Teen and Young Adult author Moïra Fowley-Doyle shares her inspiration for her popular novel, "The Accident Season," on sale now.
Sometimes you’re a teenage girl wading fully-clothed across a lake in summer while your friends pretend to duck you under. Sometimes you’re a teenage girl at twilight, drinking whiskey on a derelict water tower. Sometimes you’re a teenage girl walking alone along a beach at 5am, tears in your eyes. Sometimes you’re a teenage girl in a deserted park in the middle of the night. You think you’d drown or fall, you think you’d get kidnapped or swept away to sea, and plenty do, but most of the time they don’t. It’s enough to make you half-believe that there might be something out there looking out for teenage girls.
The first time I broke a bone I was seventeen and it was one o’clock in the morning.

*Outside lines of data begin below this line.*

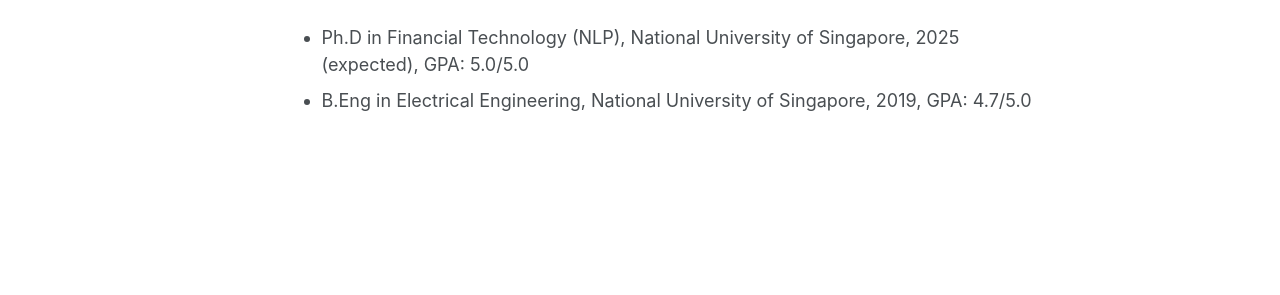
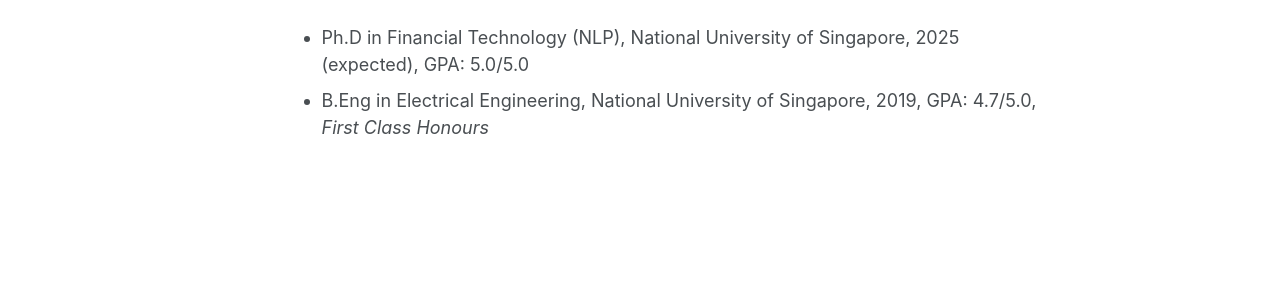
Before and after one commit to Chen-XueWen/Chen-XueWen.github.io, a Jekyll site: the page built from _pages/about.md, in a window 1280 px wide and 1191 px high. Shown: the part 651-946 px from the top of the window. Built offline with Jekyll 4.4.1, drawn with Linux system fonts in a browser that asks for light colours; some web fonts are replaced.

Commit message:
Update about.md

```diff
--- a/_pages/about.md
+++ b/_pages/about.md
@@ -16,4 +16,4 @@
 Education
 ======
 * Ph.D in Financial Technology (NLP), National University of Singapore, 2025 (expected), GPA: 5.0/5.0
-* B.Eng in Electrical Engineering, National University of Singapore, 2019, GPA: 4.7/5.0
+* B.Eng in Electrical Engineering, National University of Singapore, 2019, GPA: 4.7/5.0, *First Class Honours*
```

I was tipsy on honeyed mead and climbing into the dungeon of the ruins of a medieval castle. The second time I broke a bone I was nineteen and strapped to a zipline between two trees. Flying to a halt I was too short to slow down with my feet so I slammed face-first into the metal and broke my nose. The third and fourth bones I broke were two toes. I was twenty-one and two weeks away from a ballet exam. I landed badly from a pirouette on pointe and felt the crack. The fifth time I broke a bone was last year, midway through the final revisions for The Accident Season. I was onstage at the Rocky Horror Picture Show in a corset and heels and I slipped on spilled rice and broke my wrist.

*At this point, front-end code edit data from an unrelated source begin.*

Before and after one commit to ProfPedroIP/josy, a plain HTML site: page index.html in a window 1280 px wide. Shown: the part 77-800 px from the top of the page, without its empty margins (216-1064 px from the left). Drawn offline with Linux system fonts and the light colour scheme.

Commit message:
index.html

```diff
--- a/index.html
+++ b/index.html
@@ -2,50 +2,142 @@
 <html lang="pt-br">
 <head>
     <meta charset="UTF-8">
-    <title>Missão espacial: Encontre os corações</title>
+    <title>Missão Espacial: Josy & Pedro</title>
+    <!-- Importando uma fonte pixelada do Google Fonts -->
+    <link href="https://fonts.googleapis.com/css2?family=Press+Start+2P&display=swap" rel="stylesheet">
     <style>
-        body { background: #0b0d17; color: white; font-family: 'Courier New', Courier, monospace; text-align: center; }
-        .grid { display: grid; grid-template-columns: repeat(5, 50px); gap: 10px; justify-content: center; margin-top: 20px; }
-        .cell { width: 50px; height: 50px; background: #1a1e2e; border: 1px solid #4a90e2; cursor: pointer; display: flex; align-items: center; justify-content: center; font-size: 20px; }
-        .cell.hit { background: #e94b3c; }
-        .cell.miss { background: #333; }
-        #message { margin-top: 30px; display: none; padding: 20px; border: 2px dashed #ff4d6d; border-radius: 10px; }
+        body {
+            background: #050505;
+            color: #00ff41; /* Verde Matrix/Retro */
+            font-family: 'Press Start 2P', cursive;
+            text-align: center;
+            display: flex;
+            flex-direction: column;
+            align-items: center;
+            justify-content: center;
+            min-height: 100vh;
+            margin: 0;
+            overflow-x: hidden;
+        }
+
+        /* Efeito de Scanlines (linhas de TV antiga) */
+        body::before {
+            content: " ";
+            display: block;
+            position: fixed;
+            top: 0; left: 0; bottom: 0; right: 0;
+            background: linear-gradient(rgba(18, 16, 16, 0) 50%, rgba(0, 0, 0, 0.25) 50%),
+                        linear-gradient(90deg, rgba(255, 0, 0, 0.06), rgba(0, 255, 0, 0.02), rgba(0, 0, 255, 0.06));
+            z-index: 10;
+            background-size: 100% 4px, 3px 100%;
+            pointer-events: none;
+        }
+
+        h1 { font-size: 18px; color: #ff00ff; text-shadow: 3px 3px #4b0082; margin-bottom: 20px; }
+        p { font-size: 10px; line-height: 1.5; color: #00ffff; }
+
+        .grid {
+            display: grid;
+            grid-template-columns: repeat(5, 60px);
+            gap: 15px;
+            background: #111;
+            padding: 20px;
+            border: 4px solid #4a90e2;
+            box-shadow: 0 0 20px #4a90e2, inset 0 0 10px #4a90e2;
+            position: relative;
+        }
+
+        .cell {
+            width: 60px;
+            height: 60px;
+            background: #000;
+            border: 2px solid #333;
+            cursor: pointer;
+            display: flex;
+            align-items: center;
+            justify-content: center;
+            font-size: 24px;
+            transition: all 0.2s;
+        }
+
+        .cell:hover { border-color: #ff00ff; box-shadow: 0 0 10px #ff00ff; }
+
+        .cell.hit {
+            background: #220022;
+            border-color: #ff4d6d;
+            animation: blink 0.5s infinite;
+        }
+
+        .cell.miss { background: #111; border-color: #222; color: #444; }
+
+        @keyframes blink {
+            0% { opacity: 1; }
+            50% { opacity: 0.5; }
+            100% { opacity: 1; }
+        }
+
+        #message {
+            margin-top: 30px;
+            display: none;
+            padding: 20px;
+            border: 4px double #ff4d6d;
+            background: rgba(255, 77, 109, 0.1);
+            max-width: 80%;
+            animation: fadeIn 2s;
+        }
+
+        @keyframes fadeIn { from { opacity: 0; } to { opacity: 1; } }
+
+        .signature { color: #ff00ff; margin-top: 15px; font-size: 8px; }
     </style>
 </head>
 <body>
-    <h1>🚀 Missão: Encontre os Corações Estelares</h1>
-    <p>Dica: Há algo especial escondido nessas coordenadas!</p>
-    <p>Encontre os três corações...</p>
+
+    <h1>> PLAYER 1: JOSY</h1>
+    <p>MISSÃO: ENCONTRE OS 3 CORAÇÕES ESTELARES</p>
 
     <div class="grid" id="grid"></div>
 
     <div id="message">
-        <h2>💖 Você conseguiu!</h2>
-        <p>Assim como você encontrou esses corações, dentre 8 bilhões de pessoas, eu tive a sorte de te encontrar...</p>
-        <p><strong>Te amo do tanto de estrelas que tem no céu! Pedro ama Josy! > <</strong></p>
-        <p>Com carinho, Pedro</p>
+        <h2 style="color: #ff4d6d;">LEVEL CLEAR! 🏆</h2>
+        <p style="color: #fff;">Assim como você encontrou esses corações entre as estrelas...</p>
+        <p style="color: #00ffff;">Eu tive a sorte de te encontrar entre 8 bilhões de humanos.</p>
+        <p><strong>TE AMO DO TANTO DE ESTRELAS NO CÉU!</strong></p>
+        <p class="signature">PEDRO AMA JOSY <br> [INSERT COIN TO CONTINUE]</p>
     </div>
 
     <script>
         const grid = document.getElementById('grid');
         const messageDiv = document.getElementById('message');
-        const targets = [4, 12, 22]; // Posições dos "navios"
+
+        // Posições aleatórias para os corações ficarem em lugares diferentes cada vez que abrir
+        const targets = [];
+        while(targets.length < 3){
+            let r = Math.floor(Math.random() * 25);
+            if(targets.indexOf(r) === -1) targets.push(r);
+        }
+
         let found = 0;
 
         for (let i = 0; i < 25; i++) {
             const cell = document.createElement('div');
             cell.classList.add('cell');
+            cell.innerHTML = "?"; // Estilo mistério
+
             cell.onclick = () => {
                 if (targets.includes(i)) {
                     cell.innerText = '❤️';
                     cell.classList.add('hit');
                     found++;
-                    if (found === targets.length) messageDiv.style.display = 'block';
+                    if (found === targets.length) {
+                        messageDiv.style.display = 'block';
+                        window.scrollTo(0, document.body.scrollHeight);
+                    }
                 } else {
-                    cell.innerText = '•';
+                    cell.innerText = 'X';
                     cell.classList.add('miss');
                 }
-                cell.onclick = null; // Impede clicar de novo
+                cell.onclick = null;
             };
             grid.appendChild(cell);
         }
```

I didn’t write The Accident Season because I’m accident-prone (although I am) or because I did a lot of stupid stuff as a teenager (although I did), I wrote it because it’s exactly the kind of book my stupid-stuff-doing accident-prone teenage self would have relished. It has tarot cards and family secrets, antique typewriters and forbidden love, masquerade masks and abandoned houses, plenty of whiskey and magic realism. It’s dark and it’s dreamy and writing it reminded me of the slightly surreal and sometimes dangerous feeling of being a teenage girl.
In The Accident Season, seventeen-year-old Cara and her family of misfits become mysteriously accident prone for one month of every year. Cara’s mother believes it’s a family curse but her sister Alice thinks it’s just coincidence. Whether she truly believes in it herself or not, Cara still scales gates to break into abandoned houses or hangs out on the banks of the river with her wild and witchy best friend. Whether it’s a curse or just coincidence, even a few broken bones won’t cure her of occasionally doing stupid stuff.

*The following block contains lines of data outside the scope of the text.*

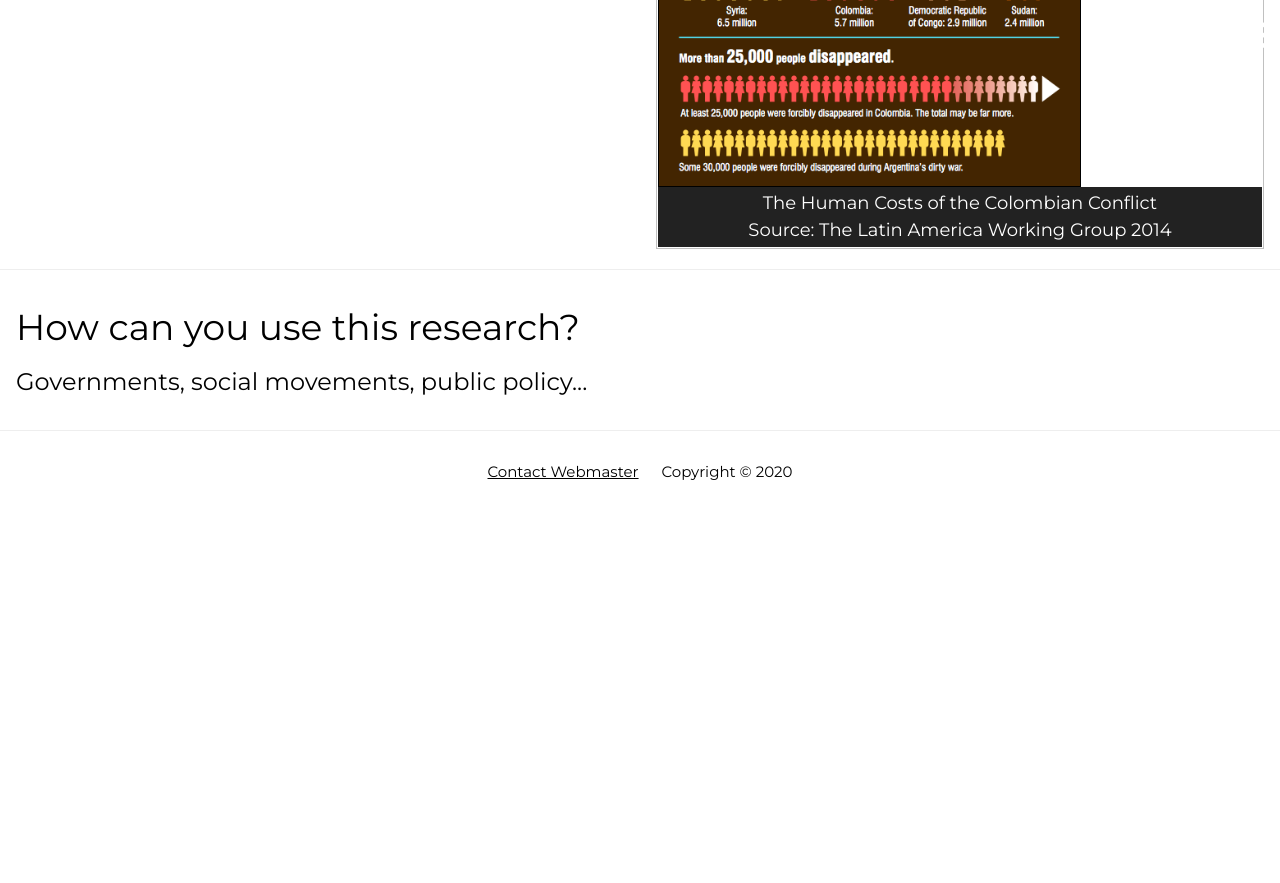
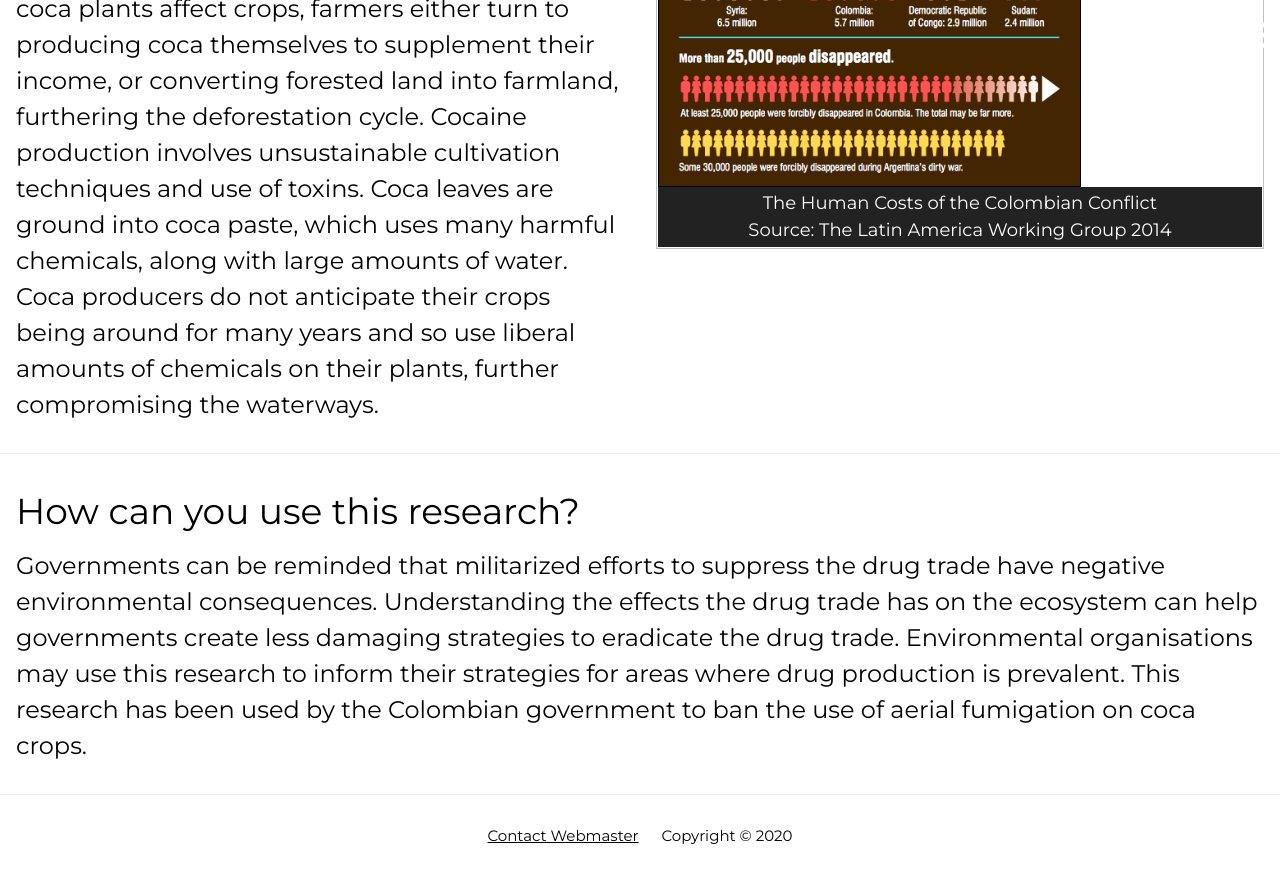
Before and after one commit to resilience1/resilience1.github.io, a Jekyll site: the page built from research/colombia.html, in a window 1280 px wide and 900 px high, scrolled down 2222 px. Shown: the top 883 px of the window. Built offline with Jekyll 4.4.1, drawn with Linux system fonts in a browser that asks for light colours; nearby versions of some CDN libraries; before the commit the page ends 2758 px from its top, so only the background shows below that.

Commit message:
Update colombia.html

```diff
--- a/research/colombia.html
+++ b/research/colombia.html
@@ -144,8 +144,9 @@
 					   harmful effects to its environment. Many groups, including paramilitary, guerilla, and criminal
 					   forces, all contribute to the environmental damage that occurs in Columbia. This is congruent
 					   with how wars are now fought, shifting consequences to the Global South.<br><br>
+				</h2>
 
-					   Eradicating cocaine production involves methods detrimental to the environment. For example,
+					   <h2>Eradicating cocaine production involves methods detrimental to the environment. For example,
 					aerial fumigation to destroy crops of cocaine-producing coca plants spreads harmful chemicals.
 					The chemicals used in fumigation contaminate waterways, harm other plants in the area, and reduce
 					biodiversity. When the efforts to eradicate coca plants affect crops, farmers either turn to
@@ -171,7 +172,11 @@
 	<div class="w3-row">
 		<div class="w3-container">
 			<h1>How can you use this research?</h1>
-			<h2>Governments, social movements, public policy...
+			<h2>Governments can be reminded that militarized efforts to suppress the drug trade have negative environmental
+				consequences. Understanding the effects the drug trade has on the ecosystem can help governments create
+				less damaging strategies to eradicate the drug trade. Environmental organisations may use this research
+				to inform their strategies for areas where drug production is prevalent. This research has been used by
+				the Colombian government to ban the use of aerial fumigation on coca crops.
 			</h2>
 		</div>
 	</div>
```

Alongside this month of misfortunes there is a possibly-missing girl from school who appears in all of Cara’s photographs; the beautiful anxiety of a first and forbidden love; friendship and jealousy; and a masked Halloween ball in an abandoned house in which the accidents – whether curse, coincidence or the result of recklessness – reveal the secrets Cara and her family members hide from each other and from themselves.
Sometimes you’re a teenage girl keeping secrets. Sometimes you’re a teenage girl in love. Sometimes (if rarely) you’re a teenage girl planning a masked Halloween ball in an abandoned house on the last day of the accident season, when the truth will leave marks like a bruise – whether you’re ready to face it or not.
Interested in teen and young adult books? Sign up for Teen Delivers, a bi-weekly email featuring the best in teen and YA each week - from booklists to deals and exclusive content from authors.